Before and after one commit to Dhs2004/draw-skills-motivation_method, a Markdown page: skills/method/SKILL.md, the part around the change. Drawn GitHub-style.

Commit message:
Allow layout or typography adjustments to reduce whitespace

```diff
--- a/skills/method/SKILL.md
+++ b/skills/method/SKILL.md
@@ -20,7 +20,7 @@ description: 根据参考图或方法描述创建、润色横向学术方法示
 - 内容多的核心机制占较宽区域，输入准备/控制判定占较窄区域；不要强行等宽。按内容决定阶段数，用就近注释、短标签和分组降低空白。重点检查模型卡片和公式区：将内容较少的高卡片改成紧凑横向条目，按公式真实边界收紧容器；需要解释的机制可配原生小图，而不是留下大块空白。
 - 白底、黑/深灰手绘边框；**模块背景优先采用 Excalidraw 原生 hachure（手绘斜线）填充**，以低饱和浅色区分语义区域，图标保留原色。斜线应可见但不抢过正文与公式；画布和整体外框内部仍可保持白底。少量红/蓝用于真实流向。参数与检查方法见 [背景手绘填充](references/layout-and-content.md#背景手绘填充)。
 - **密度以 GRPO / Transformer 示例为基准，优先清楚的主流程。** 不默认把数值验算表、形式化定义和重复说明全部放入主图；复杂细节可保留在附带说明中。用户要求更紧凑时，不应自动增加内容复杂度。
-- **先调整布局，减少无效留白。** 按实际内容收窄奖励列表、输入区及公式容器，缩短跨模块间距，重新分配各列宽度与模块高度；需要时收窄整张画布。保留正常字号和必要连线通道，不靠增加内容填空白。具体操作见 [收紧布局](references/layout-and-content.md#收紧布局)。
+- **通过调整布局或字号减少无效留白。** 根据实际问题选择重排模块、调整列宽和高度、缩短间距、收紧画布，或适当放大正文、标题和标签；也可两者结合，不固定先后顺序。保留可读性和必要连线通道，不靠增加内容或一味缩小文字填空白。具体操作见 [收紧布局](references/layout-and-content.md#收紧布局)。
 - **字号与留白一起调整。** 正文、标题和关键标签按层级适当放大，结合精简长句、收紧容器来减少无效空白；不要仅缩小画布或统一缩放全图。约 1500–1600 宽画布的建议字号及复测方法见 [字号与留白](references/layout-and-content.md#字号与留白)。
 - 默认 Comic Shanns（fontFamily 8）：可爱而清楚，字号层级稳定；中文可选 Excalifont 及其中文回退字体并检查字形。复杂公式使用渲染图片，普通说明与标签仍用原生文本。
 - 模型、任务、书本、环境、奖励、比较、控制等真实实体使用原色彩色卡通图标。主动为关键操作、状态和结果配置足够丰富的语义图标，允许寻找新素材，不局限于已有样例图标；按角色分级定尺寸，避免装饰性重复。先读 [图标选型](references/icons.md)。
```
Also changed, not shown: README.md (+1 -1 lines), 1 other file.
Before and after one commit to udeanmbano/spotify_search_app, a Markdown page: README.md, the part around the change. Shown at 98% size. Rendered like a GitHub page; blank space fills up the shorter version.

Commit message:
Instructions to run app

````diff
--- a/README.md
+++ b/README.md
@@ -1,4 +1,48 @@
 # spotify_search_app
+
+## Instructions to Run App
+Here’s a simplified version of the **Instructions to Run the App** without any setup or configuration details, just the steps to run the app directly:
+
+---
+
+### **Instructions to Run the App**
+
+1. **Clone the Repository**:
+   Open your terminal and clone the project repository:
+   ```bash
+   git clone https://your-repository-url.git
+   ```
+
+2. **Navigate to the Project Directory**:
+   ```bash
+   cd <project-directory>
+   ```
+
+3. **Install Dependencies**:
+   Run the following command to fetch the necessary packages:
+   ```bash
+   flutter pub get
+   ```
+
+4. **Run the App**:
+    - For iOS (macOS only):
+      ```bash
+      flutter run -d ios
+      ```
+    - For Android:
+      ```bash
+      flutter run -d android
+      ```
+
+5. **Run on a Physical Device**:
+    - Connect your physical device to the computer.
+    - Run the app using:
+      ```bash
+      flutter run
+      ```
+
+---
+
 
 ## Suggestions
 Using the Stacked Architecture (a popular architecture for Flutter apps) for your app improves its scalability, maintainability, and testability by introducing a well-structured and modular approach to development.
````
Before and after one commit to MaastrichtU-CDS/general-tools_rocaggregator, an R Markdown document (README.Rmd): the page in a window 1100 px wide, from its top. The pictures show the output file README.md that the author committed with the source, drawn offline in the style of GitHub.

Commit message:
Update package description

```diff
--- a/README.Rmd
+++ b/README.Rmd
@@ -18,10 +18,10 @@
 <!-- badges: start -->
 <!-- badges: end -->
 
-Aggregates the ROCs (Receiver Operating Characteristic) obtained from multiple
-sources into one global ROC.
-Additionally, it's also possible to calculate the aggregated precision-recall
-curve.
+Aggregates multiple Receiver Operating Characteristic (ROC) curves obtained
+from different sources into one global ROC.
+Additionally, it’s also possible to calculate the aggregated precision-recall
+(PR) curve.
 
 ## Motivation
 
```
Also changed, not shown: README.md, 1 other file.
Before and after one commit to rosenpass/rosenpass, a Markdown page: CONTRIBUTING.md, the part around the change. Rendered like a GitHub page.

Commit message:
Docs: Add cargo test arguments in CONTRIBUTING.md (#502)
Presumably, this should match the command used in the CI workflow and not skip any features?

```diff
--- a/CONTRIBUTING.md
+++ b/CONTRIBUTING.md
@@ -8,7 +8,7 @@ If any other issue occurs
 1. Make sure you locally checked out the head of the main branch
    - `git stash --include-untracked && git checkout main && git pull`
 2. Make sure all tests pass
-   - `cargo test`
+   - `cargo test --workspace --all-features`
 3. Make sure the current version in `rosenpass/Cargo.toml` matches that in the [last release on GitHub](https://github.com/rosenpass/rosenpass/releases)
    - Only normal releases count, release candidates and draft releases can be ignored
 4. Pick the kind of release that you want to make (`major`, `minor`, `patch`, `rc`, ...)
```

━━━━━━━━

Exercise details: Looking at the data above, show all lines where the word "Instructions" occurs.

Task solution:
Instructions to run app
+## Instructions to Run App
+Here’s a simplified version of the **Instructions to Run the App** without any setup or configuration details, just the steps to run the app directly:
+### **Instructions to Run the App**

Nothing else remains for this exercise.